***** PROVIDED INFORMATION *****
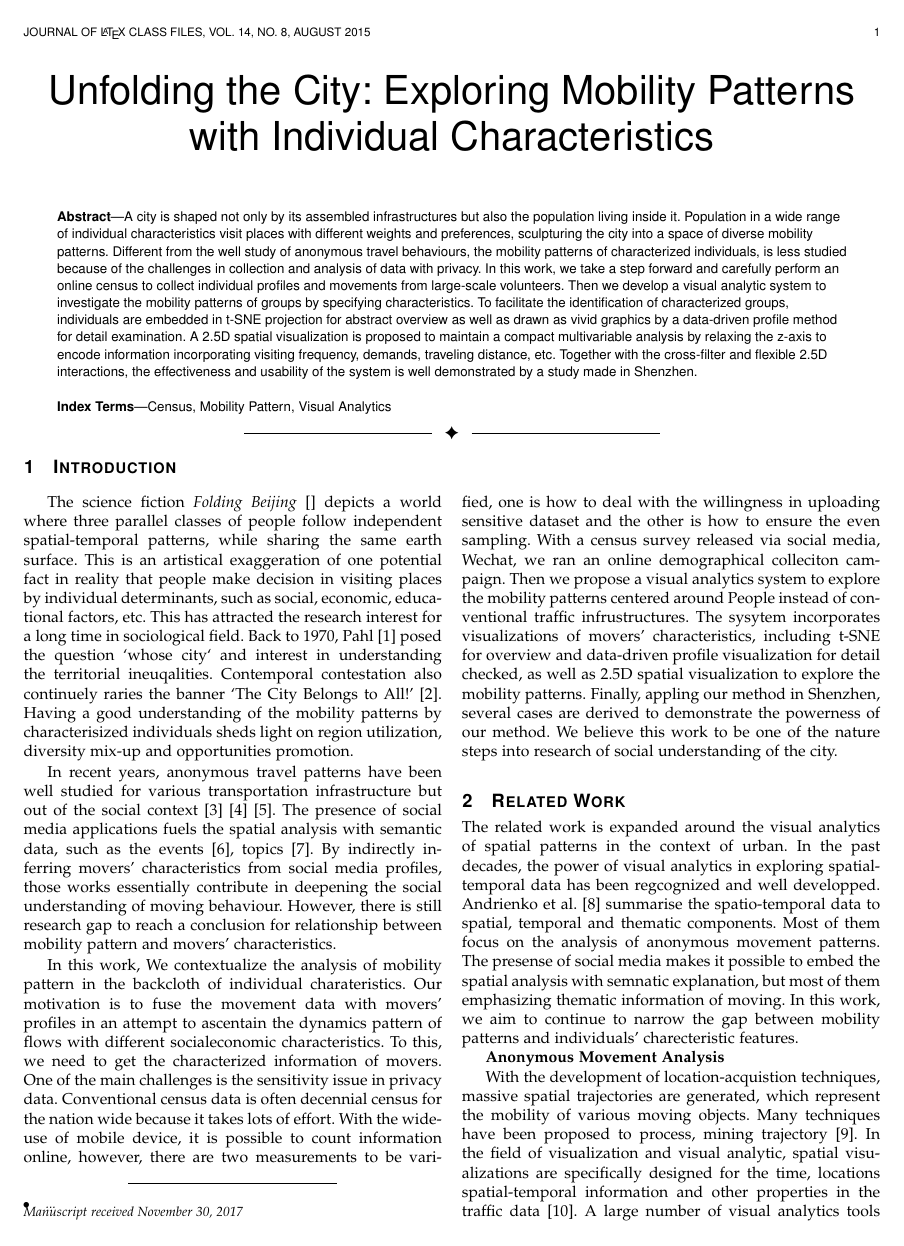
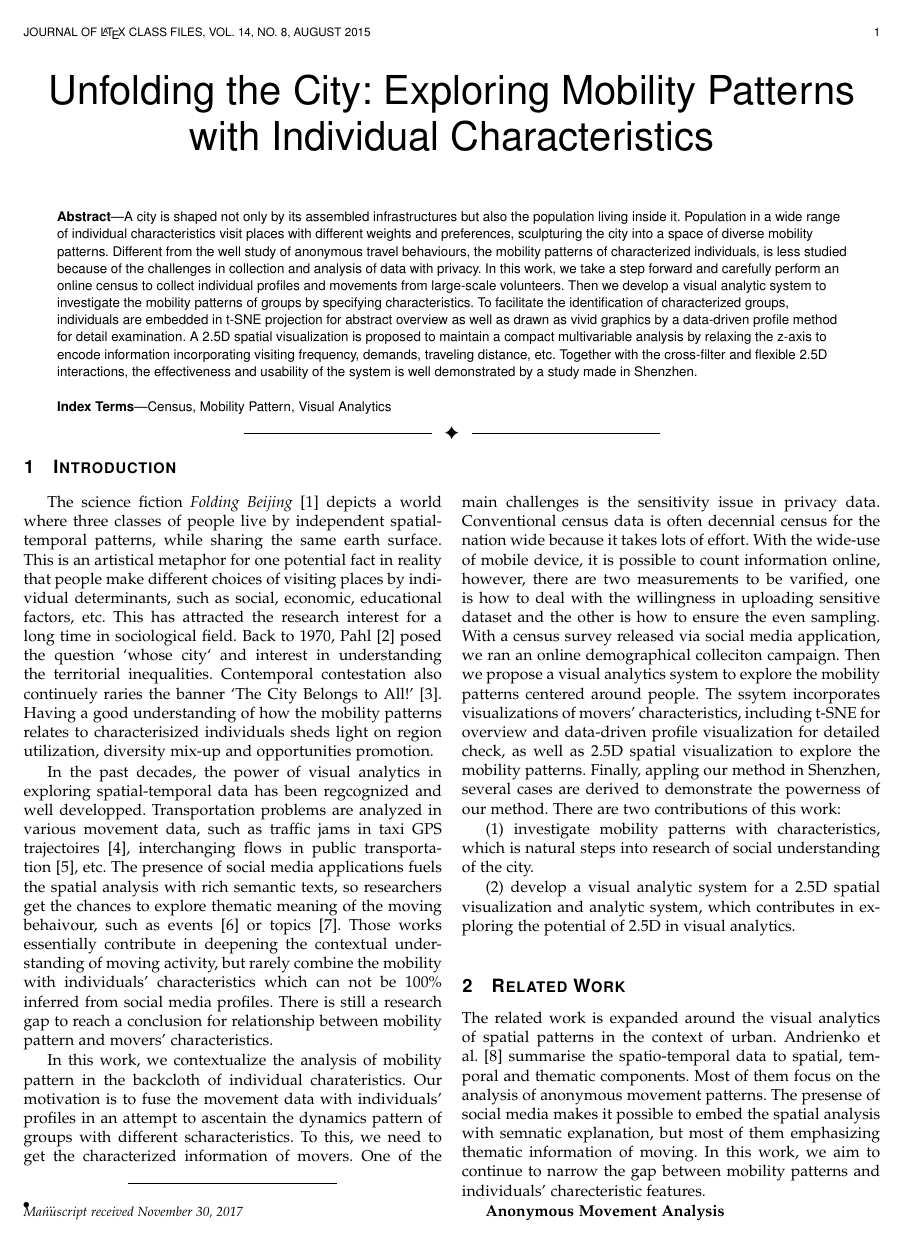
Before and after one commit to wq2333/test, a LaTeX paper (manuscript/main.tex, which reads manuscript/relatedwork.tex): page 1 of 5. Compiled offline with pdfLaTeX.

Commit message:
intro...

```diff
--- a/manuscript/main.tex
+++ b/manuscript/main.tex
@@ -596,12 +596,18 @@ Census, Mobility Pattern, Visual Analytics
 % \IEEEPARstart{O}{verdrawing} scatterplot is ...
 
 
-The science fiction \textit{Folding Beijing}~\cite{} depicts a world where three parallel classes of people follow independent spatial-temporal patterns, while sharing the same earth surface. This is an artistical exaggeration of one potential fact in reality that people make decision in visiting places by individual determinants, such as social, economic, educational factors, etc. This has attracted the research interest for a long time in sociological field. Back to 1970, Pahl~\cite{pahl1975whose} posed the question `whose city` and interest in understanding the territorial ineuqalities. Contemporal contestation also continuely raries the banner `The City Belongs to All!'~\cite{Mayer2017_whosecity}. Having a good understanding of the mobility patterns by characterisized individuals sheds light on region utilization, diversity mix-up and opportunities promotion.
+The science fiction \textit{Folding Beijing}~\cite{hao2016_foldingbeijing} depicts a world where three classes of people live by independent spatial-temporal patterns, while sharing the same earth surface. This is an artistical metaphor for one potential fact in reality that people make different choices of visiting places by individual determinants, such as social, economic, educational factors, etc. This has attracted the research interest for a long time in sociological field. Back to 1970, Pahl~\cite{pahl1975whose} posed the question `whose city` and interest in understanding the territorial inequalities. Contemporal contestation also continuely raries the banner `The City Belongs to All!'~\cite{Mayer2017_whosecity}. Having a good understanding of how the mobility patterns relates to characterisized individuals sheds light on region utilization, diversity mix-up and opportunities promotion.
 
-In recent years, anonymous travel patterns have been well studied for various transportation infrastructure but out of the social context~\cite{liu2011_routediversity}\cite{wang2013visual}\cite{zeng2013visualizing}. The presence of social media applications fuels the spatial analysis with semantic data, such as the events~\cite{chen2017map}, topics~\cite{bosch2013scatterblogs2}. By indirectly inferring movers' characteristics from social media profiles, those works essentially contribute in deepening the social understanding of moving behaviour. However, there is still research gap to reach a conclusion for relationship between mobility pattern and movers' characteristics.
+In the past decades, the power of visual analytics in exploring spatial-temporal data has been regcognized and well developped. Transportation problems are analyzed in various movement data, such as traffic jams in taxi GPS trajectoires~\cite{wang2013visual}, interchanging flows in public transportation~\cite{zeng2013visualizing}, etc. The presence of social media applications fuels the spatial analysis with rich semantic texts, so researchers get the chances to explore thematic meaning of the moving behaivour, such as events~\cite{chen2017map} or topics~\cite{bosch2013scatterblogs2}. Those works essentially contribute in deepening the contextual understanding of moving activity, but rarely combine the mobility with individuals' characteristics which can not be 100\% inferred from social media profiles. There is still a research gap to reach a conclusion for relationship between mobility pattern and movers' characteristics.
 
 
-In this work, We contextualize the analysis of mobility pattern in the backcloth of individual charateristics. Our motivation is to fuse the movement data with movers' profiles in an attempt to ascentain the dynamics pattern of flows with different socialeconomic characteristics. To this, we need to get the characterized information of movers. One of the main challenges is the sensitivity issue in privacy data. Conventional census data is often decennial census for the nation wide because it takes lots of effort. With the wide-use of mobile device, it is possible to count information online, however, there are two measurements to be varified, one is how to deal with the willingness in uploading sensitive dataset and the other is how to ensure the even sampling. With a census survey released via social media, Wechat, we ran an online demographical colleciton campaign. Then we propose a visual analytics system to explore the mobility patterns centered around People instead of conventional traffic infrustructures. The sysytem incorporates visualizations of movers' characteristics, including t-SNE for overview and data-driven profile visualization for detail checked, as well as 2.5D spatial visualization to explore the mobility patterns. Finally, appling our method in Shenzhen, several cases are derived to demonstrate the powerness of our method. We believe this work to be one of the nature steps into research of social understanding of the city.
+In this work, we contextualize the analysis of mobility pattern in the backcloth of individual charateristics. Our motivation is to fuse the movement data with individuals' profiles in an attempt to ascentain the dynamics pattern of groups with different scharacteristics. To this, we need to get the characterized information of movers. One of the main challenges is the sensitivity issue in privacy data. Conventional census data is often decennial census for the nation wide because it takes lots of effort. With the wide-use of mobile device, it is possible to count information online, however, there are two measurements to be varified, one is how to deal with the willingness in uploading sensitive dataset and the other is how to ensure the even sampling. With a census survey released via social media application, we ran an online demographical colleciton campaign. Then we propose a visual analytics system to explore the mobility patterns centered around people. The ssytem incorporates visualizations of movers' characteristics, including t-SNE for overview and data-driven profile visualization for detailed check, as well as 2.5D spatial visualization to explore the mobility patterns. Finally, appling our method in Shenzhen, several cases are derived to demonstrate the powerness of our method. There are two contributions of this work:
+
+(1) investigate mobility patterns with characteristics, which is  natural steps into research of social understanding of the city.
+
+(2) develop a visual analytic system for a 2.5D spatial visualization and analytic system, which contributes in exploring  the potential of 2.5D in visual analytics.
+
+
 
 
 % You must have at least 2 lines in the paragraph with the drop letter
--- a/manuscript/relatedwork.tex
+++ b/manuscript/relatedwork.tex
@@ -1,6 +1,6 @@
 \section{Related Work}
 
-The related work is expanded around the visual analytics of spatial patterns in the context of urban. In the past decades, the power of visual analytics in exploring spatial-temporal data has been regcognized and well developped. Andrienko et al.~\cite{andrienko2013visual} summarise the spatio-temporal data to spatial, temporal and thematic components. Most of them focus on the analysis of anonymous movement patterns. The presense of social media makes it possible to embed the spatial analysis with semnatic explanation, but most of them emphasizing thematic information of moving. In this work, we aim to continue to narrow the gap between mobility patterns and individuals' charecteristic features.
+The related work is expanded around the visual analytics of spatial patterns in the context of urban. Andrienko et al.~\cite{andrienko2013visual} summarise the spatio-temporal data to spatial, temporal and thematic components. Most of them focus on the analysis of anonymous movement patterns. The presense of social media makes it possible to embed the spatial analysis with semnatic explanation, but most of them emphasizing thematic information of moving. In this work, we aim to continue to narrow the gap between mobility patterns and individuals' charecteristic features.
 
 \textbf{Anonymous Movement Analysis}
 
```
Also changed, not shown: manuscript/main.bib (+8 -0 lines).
*****
WORK INSTRUCTIONS: Without the pictures, give every line of the data again, exactly as written.

RESULT OF THIS TASK:
Before and after one commit to wq2333/test, a LaTeX paper (manuscript/main.tex, which reads manuscript/relatedwork.tex): page 1 of 5. Compiled offline with pdfLaTeX.

Commit message:
intro...

```diff
--- a/manuscript/main.tex
+++ b/manuscript/main.tex
@@ -596,12 +596,18 @@ Census, Mobility Pattern, Visual Analytics
 % \IEEEPARstart{O}{verdrawing} scatterplot is ...
 
 
-The science fiction \textit{Folding Beijing}~\cite{} depicts a world where three parallel classes of people follow independent spatial-temporal patterns, while sharing the same earth surface. This is an artistical exaggeration of one potential fact in reality that people make decision in visiting places by individual determinants, such as social, economic, educational factors, etc. This has attracted the research interest for a long time in sociological field. Back to 1970, Pahl~\cite{pahl1975whose} posed the question `whose city` and interest in understanding the territorial ineuqalities. Contemporal contestation also continuely raries the banner `The City Belongs to All!'~\cite{Mayer2017_whosecity}. Having a good understanding of the mobility patterns by characterisized individuals sheds light on region utilization, diversity mix-up and opportunities promotion.
+The science fiction \textit{Folding Beijing}~\cite{hao2016_foldingbeijing} depicts a world where three classes of people live by independent spatial-temporal patterns, while sharing the same earth surface. This is an artistical metaphor for one potential fact in reality that people make different choices of visiting places by individual determinants, such as social, economic, educational factors, etc. This has attracted the research interest for a long time in sociological field. Back to 1970, Pahl~\cite{pahl1975whose} posed the question `whose city` and interest in understanding the territorial inequalities. Contemporal contestation also continuely raries the banner `The City Belongs to All!'~\cite{Mayer2017_whosecity}. Having a good understanding of how the mobility patterns relates to characterisized individuals sheds light on region utilization, diversity mix-up and opportunities promotion.
 
-In recent years, anonymous travel patterns have been well studied for various transportation infrastructure but out of the social context~\cite{liu2011_routediversity}\cite{wang2013visual}\cite{zeng2013visualizing}. The presence of social media applications fuels the spatial analysis with semantic data, such as the events~\cite{chen2017map}, topics~\cite{bosch2013scatterblogs2}. By indirectly inferring movers' characteristics from social media profiles, those works essentially contribute in deepening the social understanding of moving behaviour. However, there is still research gap to reach a conclusion for relationship between mobility pattern and movers' characteristics.
+In the past decades, the power of visual analytics in exploring spatial-temporal data has been regcognized and well developped. Transportation problems are analyzed in various movement data, such as traffic jams in taxi GPS trajectoires~\cite{wang2013visual}, interchanging flows in public transportation~\cite{zeng2013visualizing}, etc. The presence of social media applications fuels the spatial analysis with rich semantic texts, so researchers get the chances to explore thematic meaning of the moving behaivour, such as events~\cite{chen2017map} or topics~\cite{bosch2013scatterblogs2}. Those works essentially contribute in deepening the contextual understanding of moving activity, but rarely combine the mobility with individuals' characteristics which can not be 100\% inferred from social media profiles. There is still a research gap to reach a conclusion for relationship between mobility pattern and movers' characteristics.
 
 
-In this work, We contextualize the analysis of mobility pattern in the backcloth of individual charateristics. Our motivation is to fuse the movement data with movers' profiles in an attempt to ascentain the dynamics pattern of flows with different socialeconomic characteristics. To this, we need to get the characterized information of movers. One of the main challenges is the sensitivity issue in privacy data. Conventional census data is often decennial census for the nation wide because it takes lots of effort. With the wide-use of mobile device, it is possible to count information online, however, there are two measurements to be varified, one is how to deal with the willingness in uploading sensitive dataset and the other is how to ensure the even sampling. With a census survey released via social media, Wechat, we ran an online demographical colleciton campaign. Then we propose a visual analytics system to explore the mobility patterns centered around People instead of conventional traffic infrustructures. The sysytem incorporates visualizations of movers' characteristics, including t-SNE for overview and data-driven profile visualization for detail checked, as well as 2.5D spatial visualization to explore the mobility patterns. Finally, appling our method in Shenzhen, several cases are derived to demonstrate the powerness of our method. We believe this work to be one of the nature steps into research of social understanding of the city.
+In this work, we contextualize the analysis of mobility pattern in the backcloth of individual charateristics. Our motivation is to fuse the movement data with individuals' profiles in an attempt to ascentain the dynamics pattern of groups with different scharacteristics. To this, we need to get the characterized information of movers. One of the main challenges is the sensitivity issue in privacy data. Conventional census data is often decennial census for the nation wide because it takes lots of effort. With the wide-use of mobile device, it is possible to count information online, however, there are two measurements to be varified, one is how to deal with the willingness in uploading sensitive dataset and the other is how to ensure the even sampling. With a census survey released via social media application, we ran an online demographical colleciton campaign. Then we propose a visual analytics system to explore the mobility patterns centered around people. The ssytem incorporates visualizations of movers' characteristics, including t-SNE for overview and data-driven profile visualization for detailed check, as well as 2.5D spatial visualization to explore the mobility patterns. Finally, appling our method in Shenzhen, several cases are derived to demonstrate the powerness of our method. There are two contributions of this work:
+
+(1) investigate mobility patterns with characteristics, which is  natural steps into research of social understanding of the city.
+
+(2) develop a visual analytic system for a 2.5D spatial visualization and analytic system, which contributes in exploring  the potential of 2.5D in visual analytics.
+
+
 
 
 % You must have at least 2 lines in the paragraph with the drop letter
--- a/manuscript/relatedwork.tex
+++ b/manuscript/relatedwork.tex
@@ -1,6 +1,6 @@
 \section{Related Work}
 
-The related work is expanded around the visual analytics of spatial patterns in the context of urban. In the past decades, the power of visual analytics in exploring spatial-temporal data has been regcognized and well developped. Andrienko et al.~\cite{andrienko2013visual} summarise the spatio-temporal data to spatial, temporal and thematic components. Most of them focus on the analysis of anonymous movement patterns. The presense of social media makes it possible to embed the spatial analysis with semnatic explanation, but most of them emphasizing thematic information of moving. In this work, we aim to continue to narrow the gap between mobility patterns and individuals' charecteristic features.
+The related work is expanded around the visual analytics of spatial patterns in the context of urban. Andrienko et al.~\cite{andrienko2013visual} summarise the spatio-temporal data to spatial, temporal and thematic components. Most of them focus on the analysis of anonymous movement patterns. The presense of social media makes it possible to embed the spatial analysis with semnatic explanation, but most of them emphasizing thematic information of moving. In this work, we aim to continue to narrow the gap between mobility patterns and individuals' charecteristic features.
 
 \textbf{Anonymous Movement Analysis}
 
```
Also changed, not shown: manuscript/main.bib (+8 -0 lines).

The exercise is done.